New Fixed Index Annuity Tool
It’s all well and good to talk about the value of annuities in client portfolios. Investors want tools that visualize their future and optimize their well-being. To that end, we collaborated with InStream to build a tool to help quantify the impact of fixed index annuities in client portfolios. Michelle Richter’s white paper, “The Benefits of Balancing Growth and Protection in a Diversified Portfolio” employs this Advisory Annuity Impact Calculator in the analysis of the hypothetical performance of a portfolio with an allocation to a next-gen FIA with a dual crediting strategy, versus a portfolio with an allocation to a traditional FIA, and an unprotected portfolio.
Pacific Life and the PIP
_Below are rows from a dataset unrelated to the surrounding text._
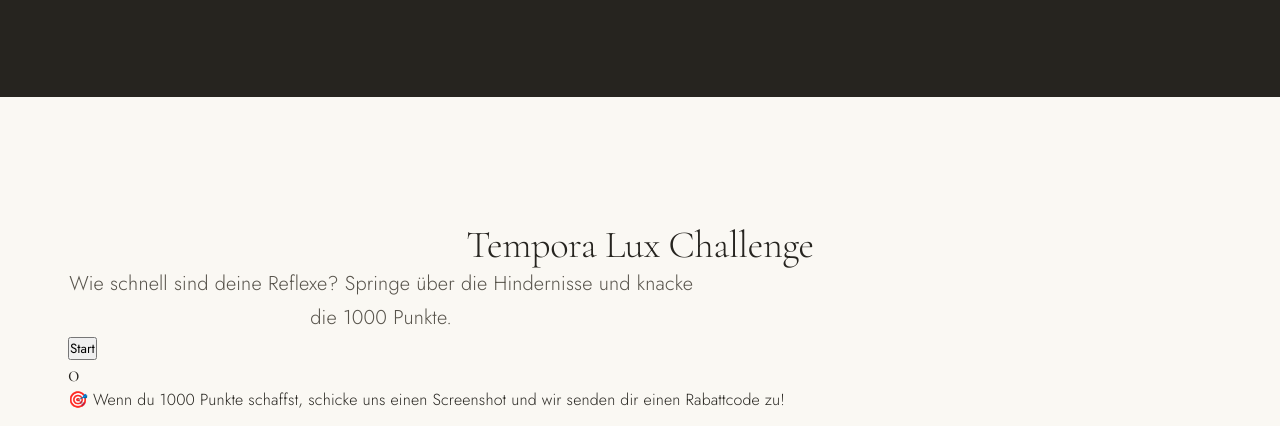
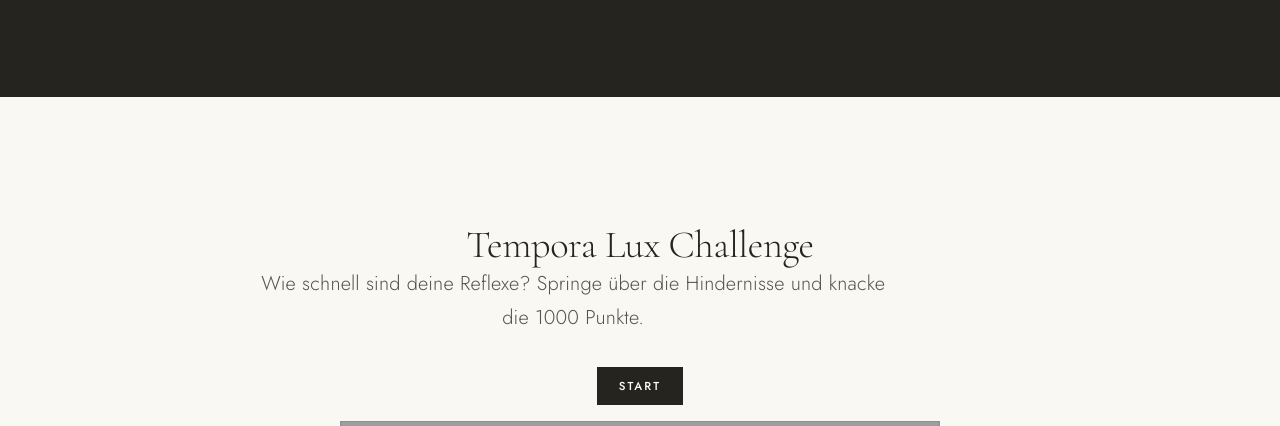
Before and after one commit to brunner-raphael/MMA23b-CL2-Tempora-Lux, a PHP site: page / in a window 1280 px wide. Shown: the part 3408-3834 px from the top of the page. Run offline with PHP 8.4, Linux system fonts and the light colour scheme; grey boxes are pictures that could not be loaded.

Commit message:
Update style.css

```diff
--- a/Temporalux/style.css
+++ b/Temporalux/style.css
@@ -1235,3 +1235,98 @@ body.menu-open .mobile-menu { opacity: 1; visibility: visible; transform: none;
 @media (max-width: 560px) {
   .field--subject { grid-template-columns: 1fr; }
 }
+/* ==========================================
+   Tempora Lux Challenge Game
+   ========================================== */
+
+.game-wrapper {
+  max-width: 760px;
+  margin: 0 auto;
+}
+
+.game-intro {
+  margin-bottom: 2rem;
+}
+
+#score {
+  text-align: center;
+  font-size: 3rem;
+  color: var(--charcoal);
+  margin-top: 1rem;
+}
+
+#shop {
+  width: 100%;
+  max-width: 600px;
+  height: 450px;
+  margin: 0 auto;
+  border: 1px solid var(--line);
+  background-image: url("assets/csm_Uhrenladen_richtig_designen_web_46ae75e29e.jpg");
+  background-size: cover;
+  background-position: center;
+  position: relative;
+  overflow: hidden;
+  box-shadow: var(--shadow-md);
+}
+
+#watch {
+  width: 190px;
+  height: 190px;
+  position: absolute;
+  bottom: 0;
+  left: 0;
+  background-image: url("assets/V1102518_1_det.png");
+  background-size: contain;
+  background-repeat: no-repeat;
+  background-position: center;
+}
+
+#obstacle {
+  width: 50px;
+  height: 50px;
+  position: absolute;
+  bottom: 0;
+  left: 550px;
+  background-image: url("assets/rock.png");
+  background-size: cover;
+}
+
+#startButton {
+  display: block;
+  margin: 0 auto 1rem;
+  padding: 0.95em 1.9em;
+  font-family: var(--sans);
+  font-size: 0.72rem;
+  font-weight: 500;
+  letter-spacing: 0.18em;
+  text-transform: uppercase;
+  background: var(--charcoal);
+  color: white;
+  border: none;
+}
+
+#speedDisplay {
+  text-align: center;
+  font-size: 0.85rem;
+  letter-spacing: 0.12em;
+  text-transform: uppercase;
+  color: var(--gold-deep);
+  margin-bottom: 1rem;
+}
+
+#challenge {
+  text-align: center;
+  margin-top: 1rem;
+  color: var(--text-soft);
+}
+
+.jump-animation {
+  animation: jump 0.6s ease-out forwards;
+}
+
+@keyframes jump {
+  0% { bottom: 0; }
+  40% { bottom: 150px; }
+  60% { bottom: 130px; }
+  100% { bottom: 0; }
+}
```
In May, Pacific Life announced the addition of a fee-friendly guaranteed minimum withdrawal benefit (GMWB) to their Pacific Advisory Variable Annuity. Designed to help clients accelerate growth of their income potential while they prepare for retirement, Portfolio Income Protector (PIP) can help provide consistent, protected lifetime income when they’re ready to retire. Available for an additional cost, PIP offers income growth, income certainty and a fee-friendly structure—meaning advisors may bill on the annuity without a tax consequence for their client and without impacting the benefit base. This is a tremendous new innovation in VAs with GMWBs.
Thank You for Choosing RetireOne
In the second quarter of 2021 these advisors began working with us: Matthew Murawski, Paul Nolte, Greg Bowen, Adam Anderson, Larry Hood, Harve Menkens, Ryan Tape, Alano Massi, Scott Martin, Robert Lyles, William Warner, Edward Jenkins, Scott Butera, Michael Swartz, Joe Piela, and James Clark.
Thank you for choosing RetireOne and welcome to the platform!
View On-Demand Webinars from Q2
- Turning Your Succession Planning Gap into an Asset – with David DeVoe
RetireOne president Ed Mercier welcomed RIA M&A guru David DeVoe for this webinar exploring succession planning for RIA firms. Drawing from DeVoe & Company research and client engagements, David reviewed the current state of RIA succession planning, key exposure points, how making specific changes can drive tangible results in succession readiness, and how adding capabilities can increase firm valuations, and attract talent.
- Retirement Risks – Planning for Long-Term Care Needs
View this on-demand webinar to learn how to incorporate extended healthcare planning into your financial plans, the different ways to plan for a long-term care event, and which clients are the best fit for these strategies.
- The Future of Wealth & Investment Management with Chip Roame
In this session, RetireOne’s Ed Mercier is joined by Chip Roame of Tiburon Strategic Advisors to share research highlighting the critical pre- & post-Covid trends impacting the wealth & investment management (& related WealthTech) industry.
- Quantify the Impact of Replacing Fixed Income with Fixed Index Annuities
RetireOne’s Mark Forman is joined by Michelle Richter of Fiduciary Insurance Solutions to lift the hood on RetireOne’s Advisory Annuity Impact Calculator. Watch this recording to learn how diversifying with a next-gen fixed indexed annuity may impact client portfolios in this low rate environment.
RetireOne Named 2021 “Wealthies” Awards Finalist
Wealthmanagement.com’s 7th annual industry award finalists were announced in early June, and I’m proud to report that our team is among 221 finalists selected from among more than 900 nominations. We were nominated for our direct data integrations with platforms like Orion and Blue Leaf, which make it easier for RIAs to incorporate these solutions in client plans, report on them, and bill on them, as well.
We’re on a roll. Last year, members of the RetireOne team landed a finalist’s slot in the 2020 FPA Academic Paper competition for the white paper “Managing Client Risks in Retirement with Guaranteed Living Withdrawal Benefits.” Let’s keep it rolling!
Founder and CEO